In the past, innovative suggestions by agencies sometimes fell on deaf ears. However, during 2023, we saw many clients, perhaps driven by the desire to reduce costs following the pandemic, adopt a more creative attitude to different ways of doing things. They have become braver and bolder with their content, requiring agencies to be creative with how that content is distributed and how income is generated from it.

I believe print will remain a premium product, although on a like-for-like basis, CPL One now prints fewer magazine editions a year compared with 2020. However, the amount of content we produce is higher, because of the continuing growth in digital output.

Despite benefiting from the cost savings from the move to digital, clients still expect commercial revenue to be unaffected. The successful agency must be nimble to achieve this.

CPL One has grasped the opportunity to truly consolidate our position as a customer media specialist, as opposed to a customer publishing agency. Our heritage centres on combining great journalism and great design with strong income generation – and it will continue to do so.

Now, however, we need to apply the same level of expertise and resource to content distribution. Content creation, content distribution and income generation must be of equal importance, and the agencies that pivot effectively to support this approach will be the ones that thrive.

Creating great content is all very well, but if it’s not distributed with a well thought-through campaign, it will not get the visibility it deserves. There are so many strands to effective distribution (including audience research; appropriate channels; performance assessment; data tracking; and conversions) that it requires specialist attention.

This change should not be underestimated. A decade ago, an agency’s distribution responsibility often ended when the magazines were delivered to the mailing fulfilment house. Nowadays, agencies work with clients to create channels that deliver the content directly to the end user.

Building an effective content distribution strategy is crucial for long-term success. That’s why almost a quarter of CPL One’s employees are dedicated to implementing distribution strategies.

For our sector to excel, content creators, marketers and strong commercial teams must work together. Regard it as a symbiotic relationship. There is the opportunity for 2024 and beyond.

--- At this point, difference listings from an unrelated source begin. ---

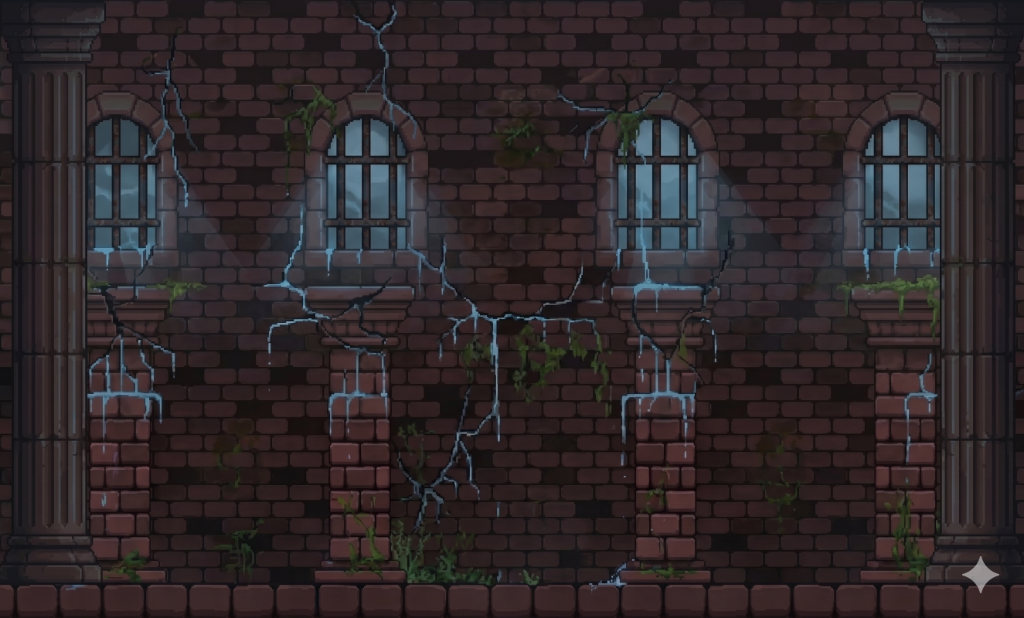
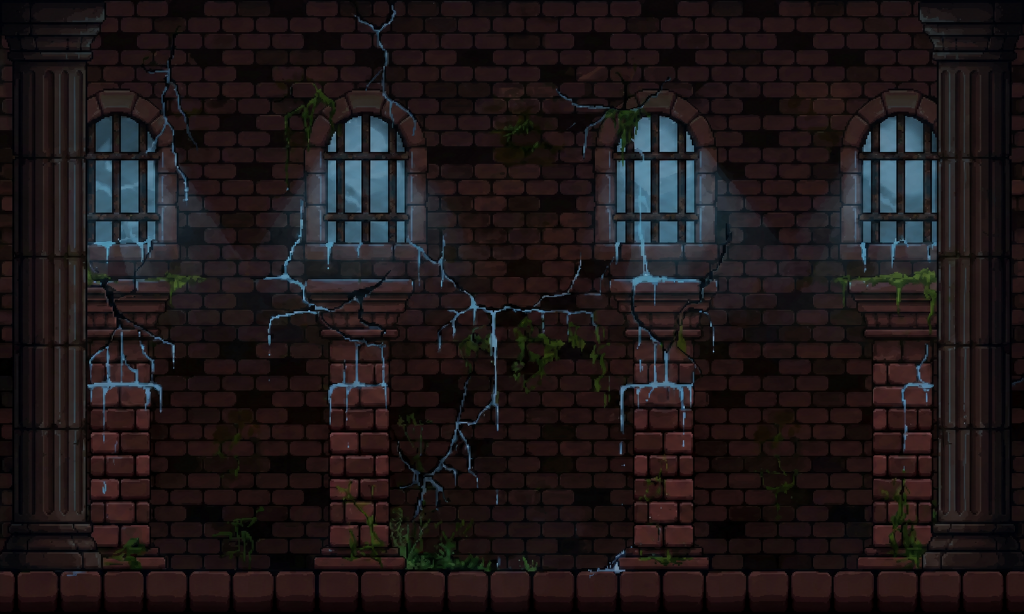
Se agrego movimiento por flechas y se agrando el escenario

diff --git a/src/componentes/GameCanvas.js b/src/componentes/GameCanvas.js
@@ -1,3 +1,4 @@
+// src/componentes/GameCanvas.js
 'use client';
 import { useEffect, useRef, forwardRef, useImperativeHandle } from 'react';
 
@@ -6,12 +7,14 @@ const GameCanvas = forwardRef(({ onGameOver, isPaused }, ref) => {
   
   // ESTADO FÍSICO INTEGRADO DEL JUEGO
   const gameState = useRef({
-    personaje: { x: 200, y: 400, vx: 1.0, vy: 0, size: 20, enSuelo: false },
+    // vx inicializado en 0 porque ahora depende de las flechas
+    personaje: { x: 380, y: 400, vx: 0, vy: 0, size: 20, enSuelo: false },
     plataformas: [],
     camaraY: 0,
     alturaMaxima: 0, 
     gravedad: 0.32,
     fuerzaSalto: -8.2,
+    velocidadCubo: 3.5, // Velocidad manual del cubo al presionar las flechas
     
     // CONTROL DEL DOBLE SALTO
     dobleSaltoDisponible: true,
@@ -23,7 +26,7 @@ const GameCanvas = forwardRef(({ onGameOver, isPaused }, ref) => {
     inmune: false 
   });
 
-  // DISPARADOR DE SALTO COMPATIBLE CON DOBLE SALTO
+  // DISPARADOR DE SALTO COMPATIBLE CON DOBLE SALTO (Solo Voz)
   useImperativeHandle(ref, () => ({
     triggerJump() {
       const state = gameState.current;
@@ -31,7 +34,6 @@ const GameCanvas = forwardRef(({ onGameOver, isPaused }, ref) => {
       
       if (isPaused) return;
 
-      // Primer salto desde una plataforma
       if (p.enSuelo) {
         p.vy = state.fuerzaSalto;
         p.enSuelo = false;
@@ -39,11 +41,10 @@ const GameCanvas = forwardRef(({ onGameOver, isPaused }, ref) => {
         state.puntoMasAltoAlcanzadoY = p.y;
         state.inmune = false;
       } 
-      // Segundo salto en el aire (Doble Salto)
       else if (state.dobleSaltoDisponible) {
         p.vy = state.fuerzaSalto * 0.82; 
         state.dobleSaltoDisponible = false; 
-        state.puntoMasAltoAlcanzadoY = p.y; // Resetea para evitar daño injusto
+        state.puntoMasAltoAlcanzadoY = p.y; 
       }
     }
   }));
@@ -56,6 +57,36 @@ const GameCanvas = forwardRef(({ onGameOver, isPaused }, ref) => {
 
     const imagenFondo = new Image();
     imagenFondo.src = '/imagenes/fondo-torre.png';
+
+    // DETECTORES DE TECLAS PARA MOVIMIENTO HORIZONTAL (FLECHAS)
+    const teclasPresionadas = {};
+    
+    const manejarKeyDown = (e) => {
+      if (isPaused) return;
+      teclasPresionadas[e.code] = true;
+      actualizarVelocidadHorizontal();
+    };
+
+    const manejarKeyUp = (e) => {
+      teclasPresionadas[e.code] = false;
+      actualizarVelocidadHorizontal();
+    };
+
+    const actualizarVelocidadHorizontal = () => {
+      const state = gameState.current;
+      const p = state.personaje;
+      
+      if (teclasPresionadas['ArrowLeft']) {
+        p.vx = -state.velocidadCubo;
+      } else if (teclasPresionadas['ArrowRight']) {
+        p.vx = state.velocidadCubo;
+      } else {
+        p.vx = 0; // Se detiene si no se presiona ninguna flecha
+      }
+    };
+
+    window.addEventListener('keydown', manejarKeyDown);
+    window.addEventListener('keyup', manejarKeyUp);
 
     const generarPlataformasIniciales = () => {
       const lista = [];
@@ -90,12 +121,13 @@ const GameCanvas = forwardRef(({ onGameOver, isPaused }, ref) => {
       }
 
       // ==========================================
-      // A. FISICAS GENERALES
+      // A. FISICAS GENERALES (MOVIMIENTO Y LÍMITES)
       // ==========================================
       p.x += p.vx;
-      if (p.x <= 0 || p.x + p.size >= canvas.width) {
-        p.vx *= -1; 
-      }
+      
+      // Bloqueo de bordes para que no se salga de los 760px del canvas
+      if (p.x < 0) p.x = 0;
+      if (p.x + p.size > canvas.width) p.x = canvas.width - p.size;
 
       p.vy += state.gravedad;
       p.y += p.vy;
@@ -105,7 +137,7 @@ const GameCanvas = forwardRef(({ onGameOver, isPaused }, ref) => {
       }
 
       // ==========================================
-      // B. COLISIONES Y DAÑO POR CAÍDA
+      // B. COLISIONES
       // ==========================================
       p.enSuelo = false;
 
@@ -134,22 +166,18 @@ const GameCanvas = forwardRef(({ onGameOver, isPaused }, ref) => {
       }
 
       // ==========================================
-      // C. CAMARA FLUIDA BIDIRECCIONAL (EFECTO CAÍDA)
+      // C. CAMARA FLUIDA
       // ==========================================
-const limiteSuperior = canvas.height * 0.4; 
+      const limiteSuperior = canvas.height * 0.4; 
       const limiteInferior = canvas.height * 0.7; 
 
       if (p.y < limiteSuperior) {
         const desfase = limiteSuperior - p.y;
         p.y = limiteSuperior;
         
-        // La cámara física se mueve hacia abajo para mostrar lo de arriba
         state.camaraY += desfase;
-        
-        // CORRECCIÓN: Registramos la altura acumulada total de la cámara física
         const alturaActualCalculada = state.camaraY;
         
-        // Solo aumentamos la altura máxima si superamos el punto más alto de esta partida
         if (alturaActualCalculada > state.alturaMaxima) {
           state.alturaMaxima = alturaActualCalculada;
         }
@@ -164,11 +192,8 @@ const limiteSuperior = canvas.height * 0.4;
         const desfase = p.y - limiteInferior;
         p.y = limiteInferior;
         
-        // Al caer, la cámara física retrocede hacia arriba
         state.camaraY -= desfase; 
         state.puntoMasAltoAlcanzadoY -= desfase;
-
-        // YA NO RESTAMOS de state.alturaMaxima aquí, así se queda fija en tu récord
 
         for (let plat of state.plataformas) {
           plat.y -= desfase;
@@ -178,14 +203,12 @@ const limiteSuperior = canvas.height * 0.4;
       // ==========================================
       // D. CONDICIÓN DE GAME OVER
       // ==========================================
-     if (state.vidas <= 0) {
+      if (state.vidas <= 0) {
         cancelAnimationFrame(loopId);
         onGameOver(Math.floor(state.alturaMaxima / 10)); 
         return;
       }
 
-      // CONTROL DE VACÍO REAL: Si el suelo base inicial (plataformas[0]) 
-      // sube más allá de la mitad de la pantalla y el personaje está abajo, es muerte instantánea.
       if (state.plataformas[0] && state.plataformas[0].y < p.y) {
         cancelAnimationFrame(loopId);
         onGameOver(Math.floor(state.alturaMaxima / 10)); 
@@ -193,7 +216,7 @@ const limiteSuperior = canvas.height * 0.4;
       }
 
       // ==========================================
-      // E. RE-RENDERIZADO GRÁFICO
+      // E. RENDERIZADO
       // ==========================================
       ctx.clearRect(0, 0, canvas.width, canvas.height);
 
@@ -211,11 +234,9 @@ const limiteSuperior = canvas.height * 0.4;
         }
       }
 
-      // El personaje parpadea en rojo si es inmune temporal por caída
       ctx.fillStyle = state.inmune && Math.floor(Date.now() / 100) % 2 === 0 ? '#e53e3e' : '#ecc94b'; 
       ctx.fillRect(p.x, p.y, p.size, p.size);
 
-      // MARCADORES DE RENDIMIENTO
       ctx.fillStyle = '#fff';
       ctx.font = 'bold 16px "Courier New", monospace';
       ctx.fillText(`ALTURA: ${Math.floor(state.alturaMaxima / 10)}m`, 20, 30);
@@ -231,15 +252,25 @@ const limiteSuperior = canvas.height * 0.4;
     imagenFondo.onload = () => { loopId = requestAnimationFrame(gameLoop); };
     imagenFondo.onerror = () => { loopId = requestAnimationFrame(gameLoop); };
 
-    return () => cancelAnimationFrame(loopId);
+    return () => {
+      cancelAnimationFrame(loopId);
+      window.removeEventListener('keydown', manejarKeyDown);
+      window.removeEventListener('keyup', manejarKeyUp);
+    };
   }, [onGameOver, isPaused]);
 
   return (
-    <canvas 
-      ref={canvasRef} 
-      width={400} 
+    <canvas
+      ref={canvasRef}
+      width={760} 
       height={600} 
-      style={{ border: '4px solid #2b6cb0', display: 'block', margin: '0 auto', borderRadius: '8px' }} 
+      style={{
+        display: 'block',
+        margin: '0 auto',
+        background: '#1a202c',
+        borderRadius: '8px',
+        border: '2px solid #4a5568'
+      }}
     />
   );
 });

diff --git a/src/app/page.tsx b/src/app/page.tsx
@@ -117,7 +117,7 @@ export default function Home() {
     localStorage.setItem('vt_lista_jugadores', JSON.stringify(nuevaListaFiltrada));
   };
 
-  // 6. GESTIÓN DE SALTOS Y FIN DE JUEGO
+  // 6. GESTIÓN DE SALTOS GENERAL
   const handleJumpTrigger = useCallback(() => {
     if (gameCanvasRef.current && !isPaused) {
       gameCanvasRef.current.triggerJump();
@@ -135,6 +135,7 @@ export default function Home() {
     setIsPaused(false);
   };
 
+  // Escucha la barra espaciadora SOLO si el método de control es 'teclado'
   useEffect(() => {
     const handleKeyDown = (event: KeyboardEvent) => {
       if (isPlaying && !isPaused && controlMethod === 'teclado' && event.code === 'Space') {
@@ -148,10 +149,18 @@ export default function Home() {
 
   return (
     <main style={{ 
-      maxWidth: '600px', margin: '20px auto', padding: '30px 20px', fontFamily: '"Courier New", Courier, monospace', 
+      maxWidth: '800px', 
+      margin: '20px auto', 
+      padding: '30px 20px', 
+      fontFamily: '"Courier New", Courier, monospace', 
       backgroundImage: 'linear-gradient(rgba(0, 0, 0, 0.75), rgba(0, 0, 0, 0.75)), url("/imagenes/fondo-torre.png")',
-      backgroundSize: 'cover', backgroundPosition: 'center', backgroundRepeat: 'no-repeat', color: '#fff',
-      borderRadius: '12px', boxShadow: '0px 0px 25px rgba(43, 108, 176, 0.4)', border: '3px solid #2b6cb0',
+      backgroundSize: 'cover', 
+      backgroundPosition: 'center', 
+      backgroundRepeat: 'no-repeat', 
+      color: '#fff',
+      borderRadius: '12px', 
+      boxShadow: '0px 0px 25px rgba(43, 108, 176, 0.4)', 
+      border: '3px solid #2b6cb0',
       position: 'relative'
     }}>
       
@@ -188,7 +197,7 @@ export default function Home() {
                 value={nuevoNombre}
                 onChange={(e) => setNuevoNombre(e.target.value)}
                 maxLength={12}
-                style={{ flex: 1, padding: '8px', borderRadius: '4px', border: '1px solid #4a5568', background: '#2d3748', color: '#fff', outline: 'none' }}
+                style={{ flex: 1, padding: '8px', borderRadius: '4px', border: '1px solid #4a5568', background: '#2d3748', color: '#fff', outline: '#3182ce' }}
               />
               <button type="submit" style={{ padding: '8px 15px', background: '#3182ce', color: 'white', border: 'none', borderRadius: '4px', cursor: 'pointer', fontWeight: 'bold' }}>
                 Anadir
@@ -214,18 +223,24 @@ export default function Home() {
             RECORD DE <strong>{jugadorActivo.toUpperCase()}</strong> ({controlMethod.toUpperCase()}): {highScore} METROS
           </div>
 
+          {/* BOTONES PARA ELEGIR EL MODO DE JUEGO */}
           <div style={{ display: 'flex', gap: '10px', background: '#2d3748', padding: '8px', borderRadius: '8px' }}>
             <button onClick={() => setControlMethod('voz')} style={{ padding: '8px 16px', borderRadius: '4px', border: 'none', cursor: 'pointer', fontWeight: 'bold', background: controlMethod === 'voz' ? '#ecc94b' : '#4a5568', color: controlMethod === 'voz' ? '#000' : '#fff' }}>Voz</button>
             <button onClick={() => setControlMethod('teclado')} style={{ padding: '8px 16px', borderRadius: '4px', border: 'none', cursor: 'pointer', fontWeight: 'bold', background: controlMethod === 'teclado' ? '#ecc94b' : '#4a5568', color: controlMethod === 'teclado' ? '#000' : '#fff' }}>Teclado</button>
           </div>
 
-          <button style={{ padding: '15px 40px', fontSize: '22px', fontWeight: 'bold', cursor: 'pointer', background: '#38a169', color: 'white', border: 'none', borderRadius: '6px', boxShadow: '0 5px #22543d' }} onClick={() => { setIsPlaying(true); setIsPaused(false); }}>INICIAR JUEGO!</button>
+          <button style={{ padding: '15px 40px', fontSize: '22px', fontWeight: 'bold', cursor: 'pointer', background: '#38a169', color: 'white', border: 'none', borderRadius: '6px', boxShadow: '0 5px #22543d' }} onClick={() => { setIsPlaying(true); setIsPaused(false); }}>¡INICIAR JUEGO!</button>
           <button style={{ padding: '10px 20px', fontSize: '16px', cursor: 'pointer', background: '#4a5568', color: 'white', border: 'none', borderRadius: '6px' }} onClick={() => setShowSettings(!showSettings)}>{showSettings ? 'Ocultar Ajustes' : 'Configurar Dispositivo'}</button>
 
           {showSettings && (
             <div style={{ width: '100%', background: '#1a202c', padding: '15px', borderRadius: '8px', border: '1px solid #4a5568' }}>
-              <p style={{ margin: '0 0 10px 0' }}>Modo de juego: <strong>{controlMethod === 'voz' ? 'Voz' : 'Teclado'}</strong></p>
-              <AudioCalibrator onJump={() => {}} />
+              <p style={{ margin: '0 0 10px 0' }}>Modo seleccionado: <strong>{controlMethod === 'voz' ? 'Voz' : 'Teclado'}</strong></p>
+              <p style={{ margin: '0', fontSize: '14px', color: '#a0aec0' }}>
+                {controlMethod === 'voz' 
+                  ? 'Controles: Moverse con Flechas Laterales | Saltar con Voz' 
+                  : 'Controles: Moverse con Flechas Laterales | Saltar con Espacio'}
+              </p>
+              {controlMethod === 'voz' && <AudioCalibrator onJump={() => {}} />}
             </div>
           )}
         </div>
@@ -260,12 +275,12 @@ export default function Home() {
             Explorador activo: <strong style={{ color: '#ecc94b' }}>{jugadorActivo}</strong>
           </div>
 
-          {/* BARRA DE CALIBRACIÓN FIJADA EN EL LATERAL NEGRO IZQUIERDO DE LA VENTANA */}
+          {/* BARRA DE CALIBRACIÓN SOLO APARECE EN LA ZONA NEGRA SI EL MODO ES 'VOZ' */}
           {controlMethod === 'voz' && !isPaused && (
             <div style={{ 
               position: 'fixed', 
               top: '180px', 
-              left: 'calc(50% - 490px)', 
+              left: 'calc(50% - 580px)', 
               zIndex: 100, 
               background: '#1a202c', 
               padding: '12px', 

diff --git a/src/componentes/AudioCalibrator.js b/src/componentes/AudioCalibrator.js
@@ -7,7 +7,6 @@ export default function AudioCalibrator({ onJump }) {
 
   const audioContextRef = useRef(null);
   const analyserRef = useRef(null);
-  // Aquí declaramos explícitamente streamRef para solucionar el error de la captura
   const streamRef = useRef(null); 
   const jorobaAntiBucle = useRef(false);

This article was first published in the Publishing Partners Guide (PPG) 2024, which is published and distributed by InPublishing. You can register to receive InPublishing magazine here